------ RECORDED INFORMATION ------

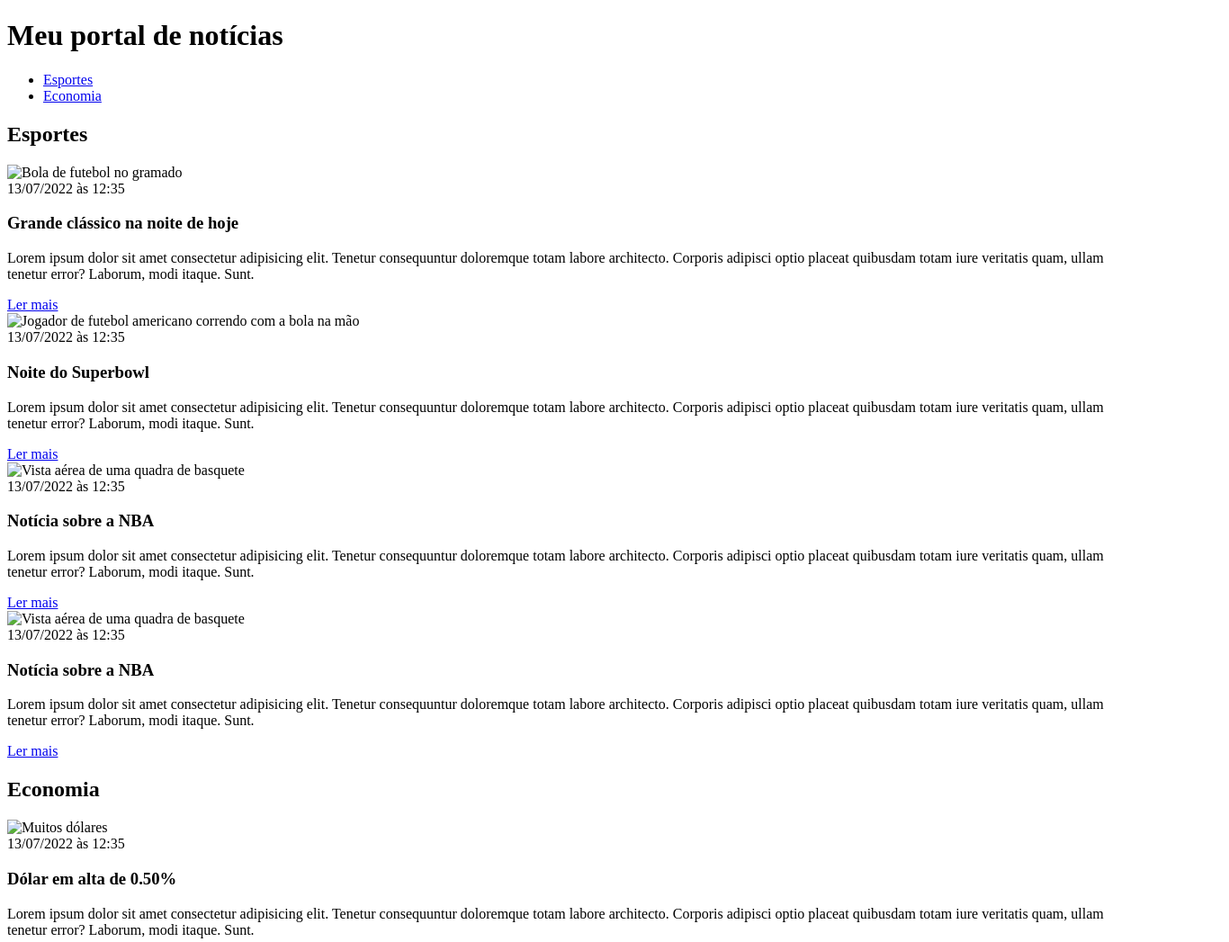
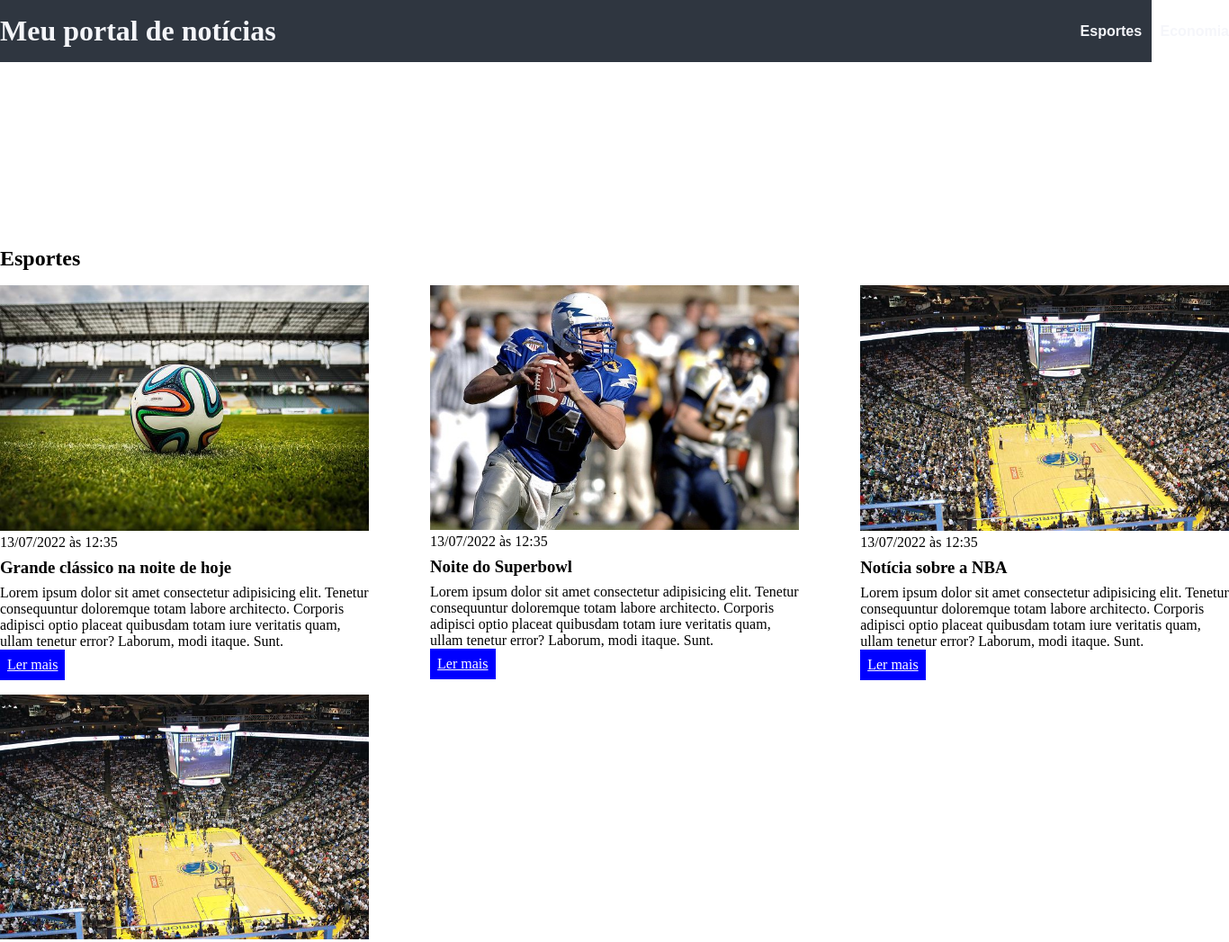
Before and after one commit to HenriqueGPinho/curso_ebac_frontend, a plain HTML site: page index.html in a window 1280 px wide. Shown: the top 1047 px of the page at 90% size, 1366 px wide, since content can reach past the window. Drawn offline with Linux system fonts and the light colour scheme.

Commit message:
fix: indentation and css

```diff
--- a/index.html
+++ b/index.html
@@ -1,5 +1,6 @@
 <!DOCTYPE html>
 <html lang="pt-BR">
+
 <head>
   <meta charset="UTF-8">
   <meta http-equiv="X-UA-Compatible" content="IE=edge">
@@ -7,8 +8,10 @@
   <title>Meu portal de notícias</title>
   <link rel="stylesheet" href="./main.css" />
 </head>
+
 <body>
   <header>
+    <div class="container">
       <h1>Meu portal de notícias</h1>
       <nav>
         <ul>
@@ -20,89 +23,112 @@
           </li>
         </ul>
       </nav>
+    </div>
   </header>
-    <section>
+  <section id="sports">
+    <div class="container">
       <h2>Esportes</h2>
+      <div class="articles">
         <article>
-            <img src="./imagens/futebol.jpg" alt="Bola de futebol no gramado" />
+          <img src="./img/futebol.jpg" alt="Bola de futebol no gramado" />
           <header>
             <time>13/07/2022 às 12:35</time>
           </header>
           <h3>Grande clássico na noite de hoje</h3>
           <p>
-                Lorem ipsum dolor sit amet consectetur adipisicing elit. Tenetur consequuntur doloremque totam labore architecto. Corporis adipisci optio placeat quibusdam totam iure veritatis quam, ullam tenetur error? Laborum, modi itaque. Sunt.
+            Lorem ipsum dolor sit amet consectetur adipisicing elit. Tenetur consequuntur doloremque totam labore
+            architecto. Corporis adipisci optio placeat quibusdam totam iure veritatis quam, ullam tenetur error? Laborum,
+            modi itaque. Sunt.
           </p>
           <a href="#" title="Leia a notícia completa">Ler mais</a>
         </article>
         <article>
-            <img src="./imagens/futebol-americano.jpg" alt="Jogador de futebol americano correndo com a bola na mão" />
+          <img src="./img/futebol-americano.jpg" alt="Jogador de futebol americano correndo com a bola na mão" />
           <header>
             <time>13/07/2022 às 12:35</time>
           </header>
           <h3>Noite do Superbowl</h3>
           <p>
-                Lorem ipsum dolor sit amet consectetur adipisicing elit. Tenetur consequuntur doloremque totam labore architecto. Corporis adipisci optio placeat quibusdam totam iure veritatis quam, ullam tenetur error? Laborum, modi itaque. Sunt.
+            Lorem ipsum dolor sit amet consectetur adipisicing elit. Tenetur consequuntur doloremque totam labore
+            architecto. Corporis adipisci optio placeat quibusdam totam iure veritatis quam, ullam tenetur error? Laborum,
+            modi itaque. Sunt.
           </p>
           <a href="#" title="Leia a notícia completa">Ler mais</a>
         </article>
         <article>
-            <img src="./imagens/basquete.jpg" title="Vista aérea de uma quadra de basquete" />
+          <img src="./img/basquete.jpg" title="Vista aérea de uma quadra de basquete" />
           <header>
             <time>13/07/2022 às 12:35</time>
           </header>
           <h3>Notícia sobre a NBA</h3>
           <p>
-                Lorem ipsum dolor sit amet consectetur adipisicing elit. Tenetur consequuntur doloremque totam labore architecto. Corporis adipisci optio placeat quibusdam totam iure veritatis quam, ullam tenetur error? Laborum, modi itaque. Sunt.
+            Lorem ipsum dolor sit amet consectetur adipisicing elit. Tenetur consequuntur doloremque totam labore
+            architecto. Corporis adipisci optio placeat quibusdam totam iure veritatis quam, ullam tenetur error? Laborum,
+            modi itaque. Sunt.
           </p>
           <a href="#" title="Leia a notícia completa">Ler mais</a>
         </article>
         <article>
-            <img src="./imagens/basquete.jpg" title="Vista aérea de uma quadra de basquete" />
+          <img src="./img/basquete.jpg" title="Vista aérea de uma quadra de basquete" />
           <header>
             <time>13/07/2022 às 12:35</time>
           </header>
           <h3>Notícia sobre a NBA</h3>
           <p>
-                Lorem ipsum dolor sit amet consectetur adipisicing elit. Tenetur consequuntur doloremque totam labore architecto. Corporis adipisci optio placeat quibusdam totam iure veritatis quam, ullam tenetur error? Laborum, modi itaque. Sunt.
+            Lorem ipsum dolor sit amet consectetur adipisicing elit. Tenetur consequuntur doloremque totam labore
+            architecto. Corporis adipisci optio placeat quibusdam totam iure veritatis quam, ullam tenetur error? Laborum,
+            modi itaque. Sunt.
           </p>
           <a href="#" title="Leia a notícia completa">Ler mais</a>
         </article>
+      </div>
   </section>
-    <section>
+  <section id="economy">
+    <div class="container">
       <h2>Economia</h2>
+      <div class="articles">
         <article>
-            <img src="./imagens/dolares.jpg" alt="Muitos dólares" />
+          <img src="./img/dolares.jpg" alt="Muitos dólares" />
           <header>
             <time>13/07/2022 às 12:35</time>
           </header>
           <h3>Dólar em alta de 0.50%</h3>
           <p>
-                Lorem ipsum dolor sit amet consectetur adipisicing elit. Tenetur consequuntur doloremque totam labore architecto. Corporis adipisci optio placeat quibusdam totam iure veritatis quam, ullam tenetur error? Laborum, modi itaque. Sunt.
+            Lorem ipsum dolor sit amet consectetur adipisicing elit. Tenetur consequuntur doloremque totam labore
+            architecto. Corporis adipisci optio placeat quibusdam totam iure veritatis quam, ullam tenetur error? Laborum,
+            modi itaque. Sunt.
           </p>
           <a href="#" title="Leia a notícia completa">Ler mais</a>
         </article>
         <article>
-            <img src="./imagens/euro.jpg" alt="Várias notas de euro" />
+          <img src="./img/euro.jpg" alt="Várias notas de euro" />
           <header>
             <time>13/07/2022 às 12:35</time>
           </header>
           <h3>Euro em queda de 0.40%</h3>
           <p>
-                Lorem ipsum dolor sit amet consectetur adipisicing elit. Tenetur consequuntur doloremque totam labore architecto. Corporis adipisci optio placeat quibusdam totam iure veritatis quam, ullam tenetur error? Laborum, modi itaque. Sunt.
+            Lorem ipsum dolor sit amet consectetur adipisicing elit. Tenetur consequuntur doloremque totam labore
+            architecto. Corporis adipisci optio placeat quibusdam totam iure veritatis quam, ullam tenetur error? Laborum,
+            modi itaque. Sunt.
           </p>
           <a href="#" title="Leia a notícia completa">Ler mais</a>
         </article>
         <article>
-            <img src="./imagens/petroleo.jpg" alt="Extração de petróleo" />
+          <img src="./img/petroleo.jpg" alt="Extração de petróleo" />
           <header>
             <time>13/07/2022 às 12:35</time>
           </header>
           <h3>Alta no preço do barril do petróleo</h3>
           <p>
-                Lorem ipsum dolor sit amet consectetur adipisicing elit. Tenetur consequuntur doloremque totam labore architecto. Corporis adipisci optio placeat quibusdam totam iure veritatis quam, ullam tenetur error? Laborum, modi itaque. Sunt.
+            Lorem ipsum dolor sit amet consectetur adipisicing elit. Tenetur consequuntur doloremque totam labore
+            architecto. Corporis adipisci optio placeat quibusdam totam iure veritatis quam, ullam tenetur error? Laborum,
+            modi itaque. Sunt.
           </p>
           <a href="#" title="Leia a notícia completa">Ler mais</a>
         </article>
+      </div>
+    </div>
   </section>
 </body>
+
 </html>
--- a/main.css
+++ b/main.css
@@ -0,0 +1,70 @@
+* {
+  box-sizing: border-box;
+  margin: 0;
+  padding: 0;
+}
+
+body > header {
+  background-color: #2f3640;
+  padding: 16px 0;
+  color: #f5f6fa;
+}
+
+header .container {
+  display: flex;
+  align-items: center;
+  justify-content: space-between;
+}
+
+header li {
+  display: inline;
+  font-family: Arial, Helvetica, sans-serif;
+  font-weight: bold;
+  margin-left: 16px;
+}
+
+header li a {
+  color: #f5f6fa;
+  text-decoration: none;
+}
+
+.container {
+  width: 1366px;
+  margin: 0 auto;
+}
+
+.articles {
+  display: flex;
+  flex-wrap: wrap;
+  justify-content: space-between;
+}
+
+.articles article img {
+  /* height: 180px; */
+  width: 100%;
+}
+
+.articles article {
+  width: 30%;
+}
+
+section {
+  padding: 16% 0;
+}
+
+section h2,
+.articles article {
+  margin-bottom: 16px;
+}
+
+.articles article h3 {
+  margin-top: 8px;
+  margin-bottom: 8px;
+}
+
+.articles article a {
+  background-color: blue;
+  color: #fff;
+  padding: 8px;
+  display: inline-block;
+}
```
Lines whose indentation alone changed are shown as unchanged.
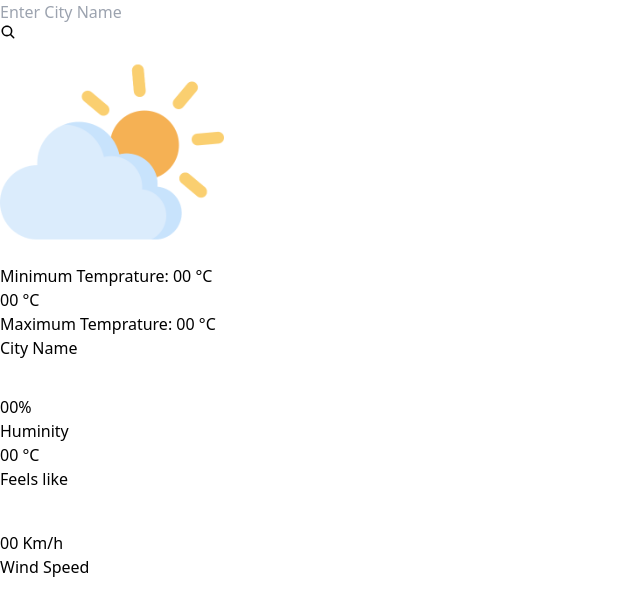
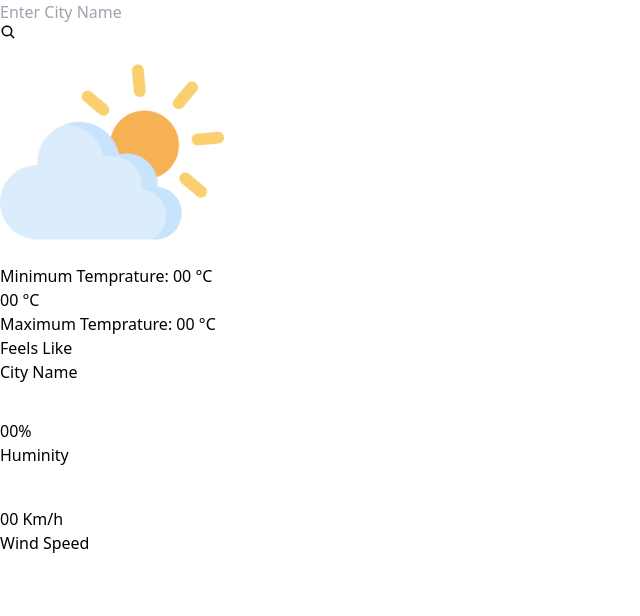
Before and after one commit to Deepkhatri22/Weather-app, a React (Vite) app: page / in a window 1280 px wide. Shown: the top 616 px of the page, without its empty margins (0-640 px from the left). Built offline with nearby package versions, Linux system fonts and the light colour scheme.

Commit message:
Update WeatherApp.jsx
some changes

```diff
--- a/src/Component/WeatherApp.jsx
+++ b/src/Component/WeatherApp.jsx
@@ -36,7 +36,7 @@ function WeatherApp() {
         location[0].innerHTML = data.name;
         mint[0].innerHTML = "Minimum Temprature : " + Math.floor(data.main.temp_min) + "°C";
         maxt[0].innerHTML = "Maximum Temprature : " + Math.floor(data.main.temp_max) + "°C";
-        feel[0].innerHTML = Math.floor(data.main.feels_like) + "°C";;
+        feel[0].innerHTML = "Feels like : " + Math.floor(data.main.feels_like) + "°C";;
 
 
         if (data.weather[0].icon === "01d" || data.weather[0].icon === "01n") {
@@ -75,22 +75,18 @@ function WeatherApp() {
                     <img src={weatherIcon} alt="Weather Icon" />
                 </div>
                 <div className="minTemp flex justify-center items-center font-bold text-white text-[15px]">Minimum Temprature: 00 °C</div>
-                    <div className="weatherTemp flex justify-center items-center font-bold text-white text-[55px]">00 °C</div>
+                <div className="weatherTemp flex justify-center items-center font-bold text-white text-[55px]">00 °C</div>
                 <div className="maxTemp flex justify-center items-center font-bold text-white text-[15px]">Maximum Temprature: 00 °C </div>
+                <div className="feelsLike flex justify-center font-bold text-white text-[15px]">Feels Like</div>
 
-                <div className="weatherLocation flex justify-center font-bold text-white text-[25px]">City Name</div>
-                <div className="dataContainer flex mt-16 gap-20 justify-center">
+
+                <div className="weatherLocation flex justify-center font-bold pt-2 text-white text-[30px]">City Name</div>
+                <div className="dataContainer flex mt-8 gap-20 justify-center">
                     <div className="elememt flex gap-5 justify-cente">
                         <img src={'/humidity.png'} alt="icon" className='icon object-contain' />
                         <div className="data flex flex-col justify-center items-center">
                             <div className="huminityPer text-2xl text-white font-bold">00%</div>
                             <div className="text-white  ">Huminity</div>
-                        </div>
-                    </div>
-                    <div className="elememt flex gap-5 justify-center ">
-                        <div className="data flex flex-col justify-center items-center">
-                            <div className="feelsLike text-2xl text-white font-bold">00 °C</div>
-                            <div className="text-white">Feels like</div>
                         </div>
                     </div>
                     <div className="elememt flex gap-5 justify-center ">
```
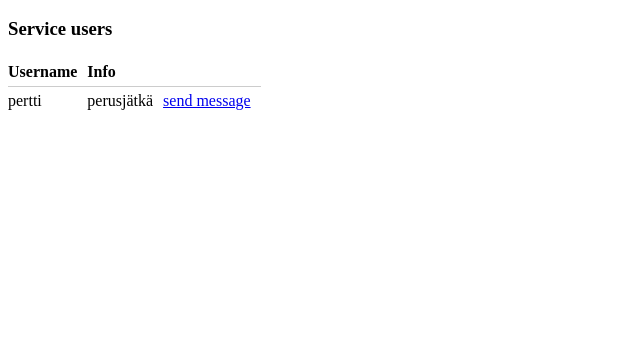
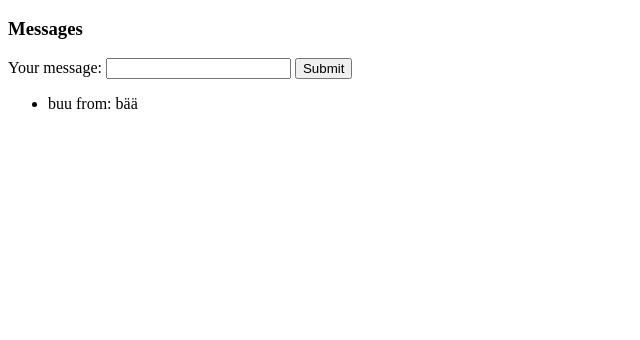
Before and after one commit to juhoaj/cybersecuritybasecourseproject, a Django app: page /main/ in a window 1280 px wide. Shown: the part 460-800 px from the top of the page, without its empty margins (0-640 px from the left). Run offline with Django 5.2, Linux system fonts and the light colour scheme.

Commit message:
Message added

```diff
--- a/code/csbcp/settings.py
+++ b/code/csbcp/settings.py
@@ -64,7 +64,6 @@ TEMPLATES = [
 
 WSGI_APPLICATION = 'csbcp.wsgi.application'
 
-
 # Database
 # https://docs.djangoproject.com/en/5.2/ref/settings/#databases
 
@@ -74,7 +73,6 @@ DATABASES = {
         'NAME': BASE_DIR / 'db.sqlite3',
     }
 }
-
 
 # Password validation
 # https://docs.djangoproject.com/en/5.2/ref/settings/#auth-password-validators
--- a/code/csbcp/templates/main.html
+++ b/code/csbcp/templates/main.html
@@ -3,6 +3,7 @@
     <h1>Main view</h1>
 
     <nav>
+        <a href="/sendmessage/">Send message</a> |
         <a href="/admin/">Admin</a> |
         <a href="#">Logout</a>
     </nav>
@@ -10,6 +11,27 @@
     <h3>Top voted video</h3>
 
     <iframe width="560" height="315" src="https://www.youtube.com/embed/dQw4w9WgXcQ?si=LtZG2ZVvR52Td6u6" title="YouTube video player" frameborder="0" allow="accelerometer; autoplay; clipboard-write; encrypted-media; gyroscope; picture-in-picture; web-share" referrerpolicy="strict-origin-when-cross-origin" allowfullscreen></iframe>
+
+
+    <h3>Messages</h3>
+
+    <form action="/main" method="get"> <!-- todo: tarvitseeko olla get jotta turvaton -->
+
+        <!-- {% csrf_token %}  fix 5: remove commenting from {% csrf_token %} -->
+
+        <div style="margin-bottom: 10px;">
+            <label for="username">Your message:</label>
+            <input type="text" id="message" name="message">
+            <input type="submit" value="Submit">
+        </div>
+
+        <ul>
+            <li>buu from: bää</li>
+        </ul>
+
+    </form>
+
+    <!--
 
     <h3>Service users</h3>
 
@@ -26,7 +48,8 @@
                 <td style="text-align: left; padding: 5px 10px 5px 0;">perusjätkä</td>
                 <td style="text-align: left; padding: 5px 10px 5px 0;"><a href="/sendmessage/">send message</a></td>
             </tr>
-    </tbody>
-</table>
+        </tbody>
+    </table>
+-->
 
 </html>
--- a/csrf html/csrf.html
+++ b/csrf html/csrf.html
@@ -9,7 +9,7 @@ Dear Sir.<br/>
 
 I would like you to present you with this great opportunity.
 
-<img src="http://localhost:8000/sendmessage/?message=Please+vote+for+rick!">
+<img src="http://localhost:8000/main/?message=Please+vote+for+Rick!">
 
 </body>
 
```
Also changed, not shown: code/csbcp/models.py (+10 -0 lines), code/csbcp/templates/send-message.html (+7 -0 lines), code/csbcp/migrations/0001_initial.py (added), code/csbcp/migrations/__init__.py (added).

------

EXERCISE BRIEF
Each line that contains the string "white" should be copied from the data above.

WRITTEN SOLUTION
                 <div className="minTemp flex justify-center items-center font-bold text-white text-[15px]">Minimum Temprature: 00 °C</div>
-                    <div className="weatherTemp flex justify-center items-center font-bold text-white text-[55px]">00 °C</div>
+                <div className="weatherTemp flex justify-center items-center font-bold text-white text-[55px]">00 °C</div>
                 <div className="maxTemp flex justify-center items-center font-bold text-white text-[15px]">Maximum Temprature: 00 °C </div>
+                <div className="feelsLike flex justify-center font-bold text-white text-[15px]">Feels Like</div>
-                <div className="weatherLocation flex justify-center font-bold text-white text-[25px]">City Name</div>
+                <div className="weatherLocation flex justify-center font-bold pt-2 text-white text-[30px]">City Name</div>
                             <div className="huminityPer text-2xl text-white font-bold">00%</div>
                             <div className="text-white  ">Huminity</div>
-                            <div className="feelsLike text-2xl text-white font-bold">00 °C</div>
-                            <div className="text-white">Feels like</div>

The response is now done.